Sign In / Sign Out
- ASU Home
- My ASU
- Colleges and Schools
- Map and Locations
Humans have depended on each other for thousands of years — gathering food, building shelters and fending off enemies. And even though cooperation has been around a long time, human group behavior is still poorly understood. Yet a richer understanding of how group behavior emerges from the actions of individuals, and how our social networks influence our decisions, is an important step in advancing future human endeavors.
Scientists from Arizona State University are beginning a new, four-year research project to study group decision-making. This research can be applied to a number of areas, such as military decision-making and how groups make decisions that affect drug abuse and obesity. With a $1.9 million grant from National Institutes of Health, School of Life Sciences professor Brian Smith and his research team will examine group behavior using bees and mathematical simulations. Professor Jürgen Gadau, also with the school, as well as two faculty members from University of California, San Diego, will serve as co-investigators.
According to Smith, honey bees provide an ideal model for analysis. Like humans, bees aren’t all identical and many differ in experience or genetic predispositions toward certain tasks. In addition, honey bees share the human capability of acting without anyone telling them exactly what to do, but they still act in a way that coordinates group activities.
“There’s no one bee in command telling the other bees anything,” Smith said. “They just know how to do what they need to by looking at the information they get from each other and the information they experience.”
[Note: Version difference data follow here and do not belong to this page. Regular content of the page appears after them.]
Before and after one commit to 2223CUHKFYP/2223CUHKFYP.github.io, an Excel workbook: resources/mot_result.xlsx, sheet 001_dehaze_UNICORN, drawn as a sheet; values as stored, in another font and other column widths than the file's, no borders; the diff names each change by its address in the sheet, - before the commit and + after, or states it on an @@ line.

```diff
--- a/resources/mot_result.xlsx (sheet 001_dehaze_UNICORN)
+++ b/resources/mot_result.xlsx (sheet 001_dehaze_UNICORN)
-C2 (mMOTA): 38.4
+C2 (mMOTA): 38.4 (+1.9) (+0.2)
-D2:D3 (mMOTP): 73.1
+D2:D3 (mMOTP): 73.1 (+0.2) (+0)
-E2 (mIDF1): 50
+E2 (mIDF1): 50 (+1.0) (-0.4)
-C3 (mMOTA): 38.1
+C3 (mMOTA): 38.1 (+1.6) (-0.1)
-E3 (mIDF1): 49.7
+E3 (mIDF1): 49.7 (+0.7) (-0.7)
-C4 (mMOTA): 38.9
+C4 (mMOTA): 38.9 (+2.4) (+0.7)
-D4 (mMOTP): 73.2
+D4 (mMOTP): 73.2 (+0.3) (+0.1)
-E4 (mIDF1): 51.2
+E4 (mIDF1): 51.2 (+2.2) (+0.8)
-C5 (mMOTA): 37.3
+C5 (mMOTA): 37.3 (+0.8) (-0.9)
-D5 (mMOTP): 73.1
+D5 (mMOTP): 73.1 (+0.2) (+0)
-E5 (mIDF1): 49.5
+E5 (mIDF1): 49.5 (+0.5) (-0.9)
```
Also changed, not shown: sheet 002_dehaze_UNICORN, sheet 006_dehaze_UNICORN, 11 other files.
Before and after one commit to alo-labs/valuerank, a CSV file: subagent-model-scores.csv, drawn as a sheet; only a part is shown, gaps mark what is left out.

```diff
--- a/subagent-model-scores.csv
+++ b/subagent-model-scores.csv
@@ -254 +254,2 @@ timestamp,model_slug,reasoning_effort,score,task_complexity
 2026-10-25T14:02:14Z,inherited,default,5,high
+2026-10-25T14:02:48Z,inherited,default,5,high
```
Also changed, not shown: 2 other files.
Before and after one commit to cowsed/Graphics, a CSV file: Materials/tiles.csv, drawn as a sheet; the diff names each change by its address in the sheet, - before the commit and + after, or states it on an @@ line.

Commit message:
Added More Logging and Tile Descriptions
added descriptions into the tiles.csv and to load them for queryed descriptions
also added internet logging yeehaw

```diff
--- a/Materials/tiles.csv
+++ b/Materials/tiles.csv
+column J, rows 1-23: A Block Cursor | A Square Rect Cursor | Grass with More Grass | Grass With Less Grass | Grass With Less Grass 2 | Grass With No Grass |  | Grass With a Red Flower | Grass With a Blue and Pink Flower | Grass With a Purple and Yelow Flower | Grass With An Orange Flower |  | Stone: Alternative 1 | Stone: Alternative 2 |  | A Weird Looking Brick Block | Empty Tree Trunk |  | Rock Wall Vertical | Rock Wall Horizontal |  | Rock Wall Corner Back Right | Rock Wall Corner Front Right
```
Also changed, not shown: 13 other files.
Those traits will help Smith’s research team analyze how leaderless groups cooperate to reach a common goal. Once that is understood, Smith said the data may show ways to improve how humans work together to ensure mutual well-being and survival.
“Humanity is good at making group decisions without a leader, but we want to understand what the process is,” Smith said. “Social networks can influence people in a lot of ways — from what they eat to how much they exercise. What this is all about is finding out how those groups function.”
As part of the experiment, the scientists will give colonies of bees different problems to overcome as a group. One example Smith gave was tasking bees with gathering food from multiple sources, which are spaced out at a variety of intervals.
By observing how the bees decide to divide up the labor — how many bees scout for new sources and how many gather food from sources they already know about — the team can construct a simulation to model that behavior.
The models will then provide new data, which will give Smith and his team guidance about what experiments to conduct next. Eventually, the back-and-forth between the model and experimentation will identify a larger picture that hopefully explains how a group of individuals can make decisions that lead to good health and continued survival.